Before the massive earthquake and tsunami in Japan on March 11, 2011, about a third of the country’s electricity was supplied by the 54 nuclear power plants scattered throughout the country. In the intervening time, those nuclear reactors not directly damaged on March 11 have been shutting down for inspections and public opposition is preventing their re-start. The final plant remaining online, the number 3 reactor at the Tomari plant in Hokkaido, will be powered down late Saturday night into Sunday morning.
The Washington Post describes the political process by which the plants have been shut down:
The break from nuclear power is less a matter of policy than political paralysis. Japan’s central government has recommitted to nuclear power in the wake of last year’s triple meltdown at Fukushima Daiichi, but those authorities haven’t yet convinced host communities and provincial governors that nuclear power is necessary — or that a tarnished and yet-unreformed regulatory agency is up to the job of ensuring safety.
Because Japan depends on local consensus for its nuclear decisions, those maintenance checkups — mandated every 13 months — have turned into indefinite shutdowns, and resource-poor Japan has scrambled to import costlier fossil fuels to fill the energy void.
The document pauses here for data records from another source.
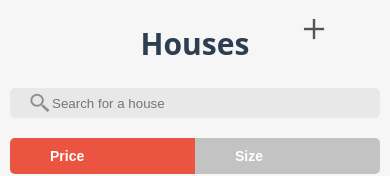
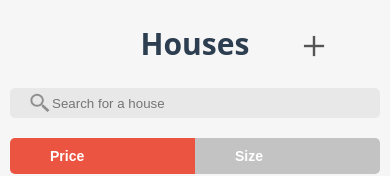
Before and after one commit to tannazma/dtt-assessment, a Vue app: page /list in a window 390 px wide. Shown: the top 176 px of the page. Built offline with nearby package versions, Linux system fonts and the light colour scheme; no server answers.

Commit message:
make + button be at center in mobile

```diff
--- a/src/components/CreateNewButton.vue
+++ b/src/components/CreateNewButton.vue
@@ -26,6 +26,7 @@ import { RouterLink } from 'vue-router'
 }
 .upload-image-mobile {
   width: 22px;
+  padding-top: 17px;
 }
 
 @media (max-width: 800px) {
```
Before the Fukushima accident, Japan operated 54 commercial reactors, which accounted for about one-third of the country’s energy supply. But in the last year, 17 of those reactors were either damaged by the March 11 earthquake and tsunami or shut down because of government request. Thirty-six others were shuttered after inspections and have not been restarted.